> [Action item]: Wherever an image appears in the data, omit it and copy all the remaining text word for word.

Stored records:
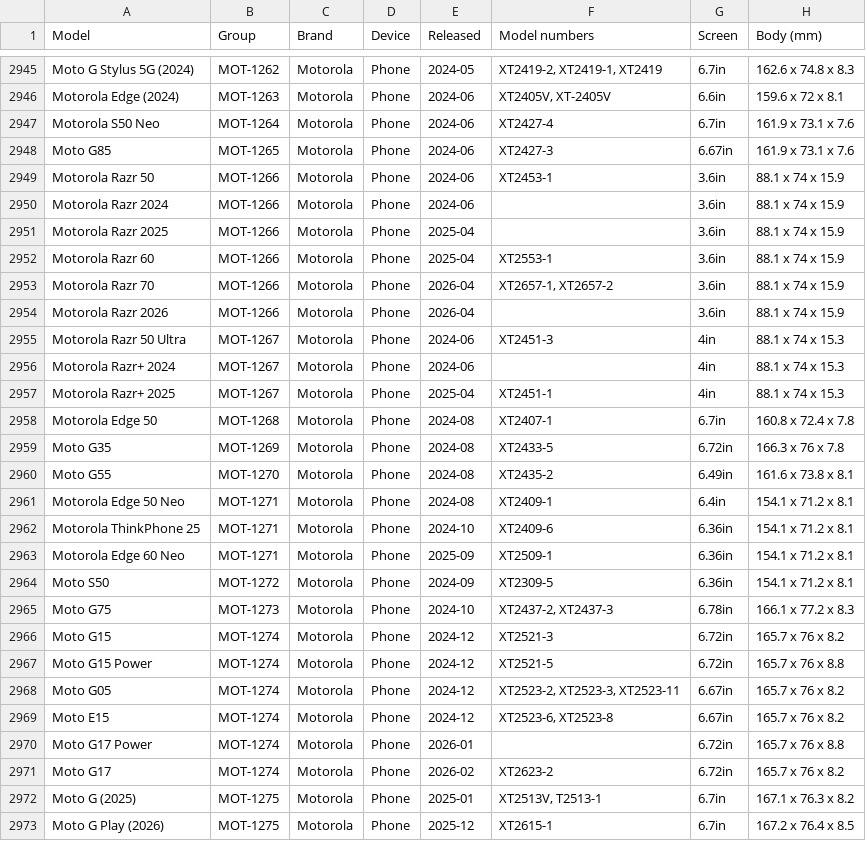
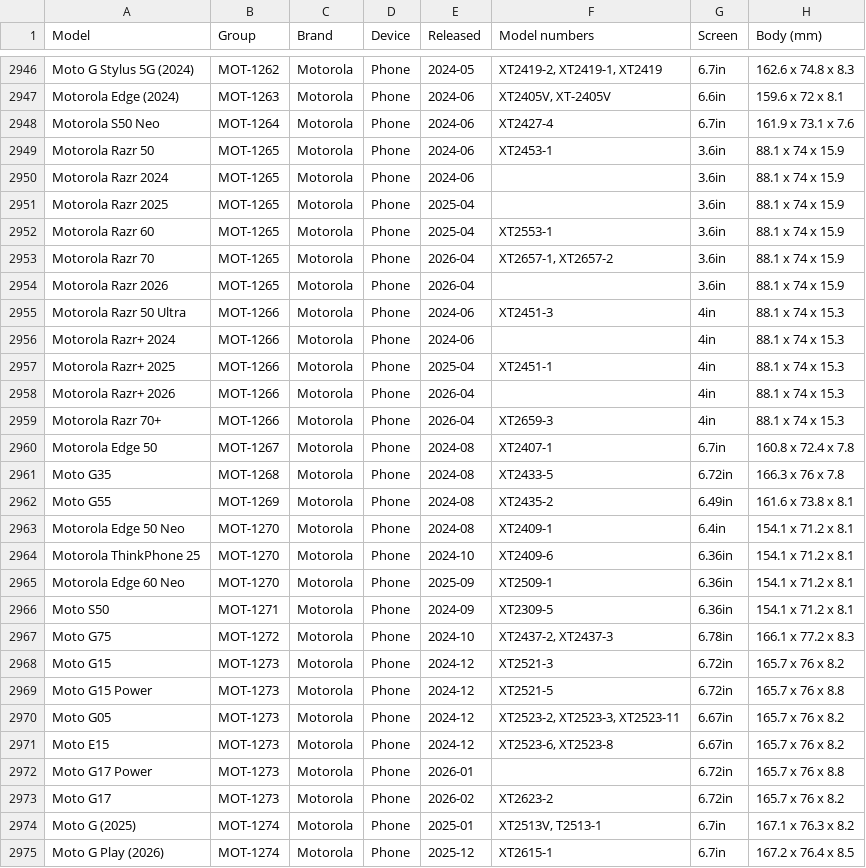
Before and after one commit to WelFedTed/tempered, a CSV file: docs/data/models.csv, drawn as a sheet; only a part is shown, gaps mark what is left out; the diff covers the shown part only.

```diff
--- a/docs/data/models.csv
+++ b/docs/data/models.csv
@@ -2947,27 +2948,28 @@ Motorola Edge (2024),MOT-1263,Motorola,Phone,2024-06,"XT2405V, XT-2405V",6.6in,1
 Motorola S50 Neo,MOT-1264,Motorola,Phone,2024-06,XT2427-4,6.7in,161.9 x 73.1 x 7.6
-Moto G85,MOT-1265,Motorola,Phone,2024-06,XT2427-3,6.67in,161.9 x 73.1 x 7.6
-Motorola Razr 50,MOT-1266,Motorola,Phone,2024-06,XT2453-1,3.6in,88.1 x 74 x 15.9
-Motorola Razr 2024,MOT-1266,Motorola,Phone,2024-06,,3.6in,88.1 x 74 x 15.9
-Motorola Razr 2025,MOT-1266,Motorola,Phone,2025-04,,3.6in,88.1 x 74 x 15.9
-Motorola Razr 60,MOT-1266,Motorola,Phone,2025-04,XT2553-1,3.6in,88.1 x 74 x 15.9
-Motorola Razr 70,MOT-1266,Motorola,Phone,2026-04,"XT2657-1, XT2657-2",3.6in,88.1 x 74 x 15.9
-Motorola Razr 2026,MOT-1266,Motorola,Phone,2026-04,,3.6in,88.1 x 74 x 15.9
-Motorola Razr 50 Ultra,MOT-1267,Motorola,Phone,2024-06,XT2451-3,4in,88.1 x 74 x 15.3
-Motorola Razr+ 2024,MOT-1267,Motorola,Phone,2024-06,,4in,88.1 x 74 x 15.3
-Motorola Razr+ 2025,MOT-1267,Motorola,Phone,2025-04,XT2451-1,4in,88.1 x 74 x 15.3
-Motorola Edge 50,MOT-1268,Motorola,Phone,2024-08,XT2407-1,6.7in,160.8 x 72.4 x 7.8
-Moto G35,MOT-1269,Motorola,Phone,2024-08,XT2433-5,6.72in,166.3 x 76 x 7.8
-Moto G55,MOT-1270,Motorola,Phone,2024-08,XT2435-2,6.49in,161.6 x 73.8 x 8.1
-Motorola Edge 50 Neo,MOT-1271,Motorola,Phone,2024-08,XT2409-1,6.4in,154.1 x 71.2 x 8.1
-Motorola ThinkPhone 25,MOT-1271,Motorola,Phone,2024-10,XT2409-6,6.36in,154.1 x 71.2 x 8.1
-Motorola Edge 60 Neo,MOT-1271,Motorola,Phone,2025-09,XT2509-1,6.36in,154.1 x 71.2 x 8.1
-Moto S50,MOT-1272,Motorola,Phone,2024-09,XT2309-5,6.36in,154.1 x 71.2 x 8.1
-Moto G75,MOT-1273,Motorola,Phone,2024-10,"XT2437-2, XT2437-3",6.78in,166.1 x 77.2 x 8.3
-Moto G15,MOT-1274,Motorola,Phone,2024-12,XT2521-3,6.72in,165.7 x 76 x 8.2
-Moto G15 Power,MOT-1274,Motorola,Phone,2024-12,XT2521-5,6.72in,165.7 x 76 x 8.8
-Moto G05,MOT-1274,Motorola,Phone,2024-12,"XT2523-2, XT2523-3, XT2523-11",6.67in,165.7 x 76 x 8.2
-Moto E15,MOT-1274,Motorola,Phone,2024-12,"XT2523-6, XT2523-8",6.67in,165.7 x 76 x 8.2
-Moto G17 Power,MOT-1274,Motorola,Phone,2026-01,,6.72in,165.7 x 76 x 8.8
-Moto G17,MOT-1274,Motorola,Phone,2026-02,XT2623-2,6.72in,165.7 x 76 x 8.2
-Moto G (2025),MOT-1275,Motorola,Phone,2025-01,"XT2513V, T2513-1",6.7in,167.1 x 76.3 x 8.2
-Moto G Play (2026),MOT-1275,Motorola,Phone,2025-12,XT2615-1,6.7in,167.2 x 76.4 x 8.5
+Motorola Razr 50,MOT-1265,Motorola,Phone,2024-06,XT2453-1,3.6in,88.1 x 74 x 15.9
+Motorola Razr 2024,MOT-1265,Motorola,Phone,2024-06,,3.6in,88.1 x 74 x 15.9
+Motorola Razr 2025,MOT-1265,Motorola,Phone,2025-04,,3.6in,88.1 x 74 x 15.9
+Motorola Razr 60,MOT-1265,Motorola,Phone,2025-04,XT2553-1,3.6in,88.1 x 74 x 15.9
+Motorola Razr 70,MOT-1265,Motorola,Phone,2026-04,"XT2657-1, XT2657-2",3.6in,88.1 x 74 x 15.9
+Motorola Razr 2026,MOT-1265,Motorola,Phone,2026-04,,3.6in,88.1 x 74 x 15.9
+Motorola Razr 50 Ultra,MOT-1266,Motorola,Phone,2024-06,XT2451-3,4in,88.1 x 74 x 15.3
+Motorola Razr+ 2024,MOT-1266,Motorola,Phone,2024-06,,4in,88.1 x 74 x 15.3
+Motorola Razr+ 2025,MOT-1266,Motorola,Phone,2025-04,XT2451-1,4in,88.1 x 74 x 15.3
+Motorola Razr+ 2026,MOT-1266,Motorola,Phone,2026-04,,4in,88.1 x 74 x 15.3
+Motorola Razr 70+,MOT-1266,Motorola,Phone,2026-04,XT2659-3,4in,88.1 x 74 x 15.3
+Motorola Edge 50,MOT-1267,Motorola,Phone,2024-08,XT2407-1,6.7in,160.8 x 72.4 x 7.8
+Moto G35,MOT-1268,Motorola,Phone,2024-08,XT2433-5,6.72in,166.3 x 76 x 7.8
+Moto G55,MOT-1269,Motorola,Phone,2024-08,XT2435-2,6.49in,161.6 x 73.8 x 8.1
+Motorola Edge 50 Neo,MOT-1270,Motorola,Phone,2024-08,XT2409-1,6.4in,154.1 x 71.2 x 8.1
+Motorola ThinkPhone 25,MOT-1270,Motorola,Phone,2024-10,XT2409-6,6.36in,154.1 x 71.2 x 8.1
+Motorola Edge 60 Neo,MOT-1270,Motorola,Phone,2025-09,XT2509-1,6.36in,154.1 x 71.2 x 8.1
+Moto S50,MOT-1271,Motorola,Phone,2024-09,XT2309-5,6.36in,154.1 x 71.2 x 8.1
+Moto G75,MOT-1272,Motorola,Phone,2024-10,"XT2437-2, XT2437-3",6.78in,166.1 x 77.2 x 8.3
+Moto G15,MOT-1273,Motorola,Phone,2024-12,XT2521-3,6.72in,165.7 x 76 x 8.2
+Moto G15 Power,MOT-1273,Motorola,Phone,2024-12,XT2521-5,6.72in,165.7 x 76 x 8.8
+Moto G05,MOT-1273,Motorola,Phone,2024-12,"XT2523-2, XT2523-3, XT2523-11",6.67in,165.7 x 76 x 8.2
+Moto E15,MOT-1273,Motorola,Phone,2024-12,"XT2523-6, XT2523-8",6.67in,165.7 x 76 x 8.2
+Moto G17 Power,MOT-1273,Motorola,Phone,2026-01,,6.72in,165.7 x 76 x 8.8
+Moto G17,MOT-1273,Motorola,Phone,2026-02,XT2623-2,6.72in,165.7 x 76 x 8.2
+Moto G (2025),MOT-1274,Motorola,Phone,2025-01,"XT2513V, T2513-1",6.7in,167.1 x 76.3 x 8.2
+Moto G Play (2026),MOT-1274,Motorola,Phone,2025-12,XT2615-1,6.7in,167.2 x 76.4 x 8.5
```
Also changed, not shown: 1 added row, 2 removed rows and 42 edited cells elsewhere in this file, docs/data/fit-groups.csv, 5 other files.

> [Output for this task]:
Before and after one commit to WelFedTed/tempered, a CSV file: docs/data/models.csv, drawn as a sheet; only a part is shown, gaps mark what is left out; the diff covers the shown part only.

```diff
--- a/docs/data/models.csv
+++ b/docs/data/models.csv
@@ -2947,27 +2948,28 @@ Motorola Edge (2024),MOT-1263,Motorola,Phone,2024-06,"XT2405V, XT-2405V",6.6in,1
 Motorola S50 Neo,MOT-1264,Motorola,Phone,2024-06,XT2427-4,6.7in,161.9 x 73.1 x 7.6
-Moto G85,MOT-1265,Motorola,Phone,2024-06,XT2427-3,6.67in,161.9 x 73.1 x 7.6
-Motorola Razr 50,MOT-1266,Motorola,Phone,2024-06,XT2453-1,3.6in,88.1 x 74 x 15.9
-Motorola Razr 2024,MOT-1266,Motorola,Phone,2024-06,,3.6in,88.1 x 74 x 15.9
-Motorola Razr 2025,MOT-1266,Motorola,Phone,2025-04,,3.6in,88.1 x 74 x 15.9
-Motorola Razr 60,MOT-1266,Motorola,Phone,2025-04,XT2553-1,3.6in,88.1 x 74 x 15.9
-Motorola Razr 70,MOT-1266,Motorola,Phone,2026-04,"XT2657-1, XT2657-2",3.6in,88.1 x 74 x 15.9
-Motorola Razr 2026,MOT-1266,Motorola,Phone,2026-04,,3.6in,88.1 x 74 x 15.9
-Motorola Razr 50 Ultra,MOT-1267,Motorola,Phone,2024-06,XT2451-3,4in,88.1 x 74 x 15.3
-Motorola Razr+ 2024,MOT-1267,Motorola,Phone,2024-06,,4in,88.1 x 74 x 15.3
-Motorola Razr+ 2025,MOT-1267,Motorola,Phone,2025-04,XT2451-1,4in,88.1 x 74 x 15.3
-Motorola Edge 50,MOT-1268,Motorola,Phone,2024-08,XT2407-1,6.7in,160.8 x 72.4 x 7.8
-Moto G35,MOT-1269,Motorola,Phone,2024-08,XT2433-5,6.72in,166.3 x 76 x 7.8
-Moto G55,MOT-1270,Motorola,Phone,2024-08,XT2435-2,6.49in,161.6 x 73.8 x 8.1
-Motorola Edge 50 Neo,MOT-1271,Motorola,Phone,2024-08,XT2409-1,6.4in,154.1 x 71.2 x 8.1
-Motorola ThinkPhone 25,MOT-1271,Motorola,Phone,2024-10,XT2409-6,6.36in,154.1 x 71.2 x 8.1
-Motorola Edge 60 Neo,MOT-1271,Motorola,Phone,2025-09,XT2509-1,6.36in,154.1 x 71.2 x 8.1
-Moto S50,MOT-1272,Motorola,Phone,2024-09,XT2309-5,6.36in,154.1 x 71.2 x 8.1
-Moto G75,MOT-1273,Motorola,Phone,2024-10,"XT2437-2, XT2437-3",6.78in,166.1 x 77.2 x 8.3
-Moto G15,MOT-1274,Motorola,Phone,2024-12,XT2521-3,6.72in,165.7 x 76 x 8.2
-Moto G15 Power,MOT-1274,Motorola,Phone,2024-12,XT2521-5,6.72in,165.7 x 76 x 8.8
-Moto G05,MOT-1274,Motorola,Phone,2024-12,"XT2523-2, XT2523-3, XT2523-11",6.67in,165.7 x 76 x 8.2
-Moto E15,MOT-1274,Motorola,Phone,2024-12,"XT2523-6, XT2523-8",6.67in,165.7 x 76 x 8.2
-Moto G17 Power,MOT-1274,Motorola,Phone,2026-01,,6.72in,165.7 x 76 x 8.8
-Moto G17,MOT-1274,Motorola,Phone,2026-02,XT2623-2,6.72in,165.7 x 76 x 8.2
-Moto G (2025),MOT-1275,Motorola,Phone,2025-01,"XT2513V, T2513-1",6.7in,167.1 x 76.3 x 8.2
-Moto G Play (2026),MOT-1275,Motorola,Phone,2025-12,XT2615-1,6.7in,167.2 x 76.4 x 8.5
+Motorola Razr 50,MOT-1265,Motorola,Phone,2024-06,XT2453-1,3.6in,88.1 x 74 x 15.9
+Motorola Razr 2024,MOT-1265,Motorola,Phone,2024-06,,3.6in,88.1 x 74 x 15.9
+Motorola Razr 2025,MOT-1265,Motorola,Phone,2025-04,,3.6in,88.1 x 74 x 15.9
+Motorola Razr 60,MOT-1265,Motorola,Phone,2025-04,XT2553-1,3.6in,88.1 x 74 x 15.9
+Motorola Razr 70,MOT-1265,Motorola,Phone,2026-04,"XT2657-1, XT2657-2",3.6in,88.1 x 74 x 15.9
+Motorola Razr 2026,MOT-1265,Motorola,Phone,2026-04,,3.6in,88.1 x 74 x 15.9
+Motorola Razr 50 Ultra,MOT-1266,Motorola,Phone,2024-06,XT2451-3,4in,88.1 x 74 x 15.3
+Motorola Razr+ 2024,MOT-1266,Motorola,Phone,2024-06,,4in,88.1 x 74 x 15.3
+Motorola Razr+ 2025,MOT-1266,Motorola,Phone,2025-04,XT2451-1,4in,88.1 x 74 x 15.3
+Motorola Razr+ 2026,MOT-1266,Motorola,Phone,2026-04,,4in,88.1 x 74 x 15.3
+Motorola Razr 70+,MOT-1266,Motorola,Phone,2026-04,XT2659-3,4in,88.1 x 74 x 15.3
+Motorola Edge 50,MOT-1267,Motorola,Phone,2024-08,XT2407-1,6.7in,160.8 x 72.4 x 7.8
+Moto G35,MOT-1268,Motorola,Phone,2024-08,XT2433-5,6.72in,166.3 x 76 x 7.8
+Moto G55,MOT-1269,Motorola,Phone,2024-08,XT2435-2,6.49in,161.6 x 73.8 x 8.1
+Motorola Edge 50 Neo,MOT-1270,Motorola,Phone,2024-08,XT2409-1,6.4in,154.1 x 71.2 x 8.1
+Motorola ThinkPhone 25,MOT-1270,Motorola,Phone,2024-10,XT2409-6,6.36in,154.1 x 71.2 x 8.1
+Motorola Edge 60 Neo,MOT-1270,Motorola,Phone,2025-09,XT2509-1,6.36in,154.1 x 71.2 x 8.1
+Moto S50,MOT-1271,Motorola,Phone,2024-09,XT2309-5,6.36in,154.1 x 71.2 x 8.1
+Moto G75,MOT-1272,Motorola,Phone,2024-10,"XT2437-2, XT2437-3",6.78in,166.1 x 77.2 x 8.3
+Moto G15,MOT-1273,Motorola,Phone,2024-12,XT2521-3,6.72in,165.7 x 76 x 8.2
+Moto G15 Power,MOT-1273,Motorola,Phone,2024-12,XT2521-5,6.72in,165.7 x 76 x 8.8
+Moto G05,MOT-1273,Motorola,Phone,2024-12,"XT2523-2, XT2523-3, XT2523-11",6.67in,165.7 x 76 x 8.2
+Moto E15,MOT-1273,Motorola,Phone,2024-12,"XT2523-6, XT2523-8",6.67in,165.7 x 76 x 8.2
+Moto G17 Power,MOT-1273,Motorola,Phone,2026-01,,6.72in,165.7 x 76 x 8.8
+Moto G17,MOT-1273,Motorola,Phone,2026-02,XT2623-2,6.72in,165.7 x 76 x 8.2
+Moto G (2025),MOT-1274,Motorola,Phone,2025-01,"XT2513V, T2513-1",6.7in,167.1 x 76.3 x 8.2
+Moto G Play (2026),MOT-1274,Motorola,Phone,2025-12,XT2615-1,6.7in,167.2 x 76.4 x 8.5
```
Also changed, not shown: 1 added row, 2 removed rows and 42 edited cells elsewhere in this file, docs/data/fit-groups.csv, 5 other files.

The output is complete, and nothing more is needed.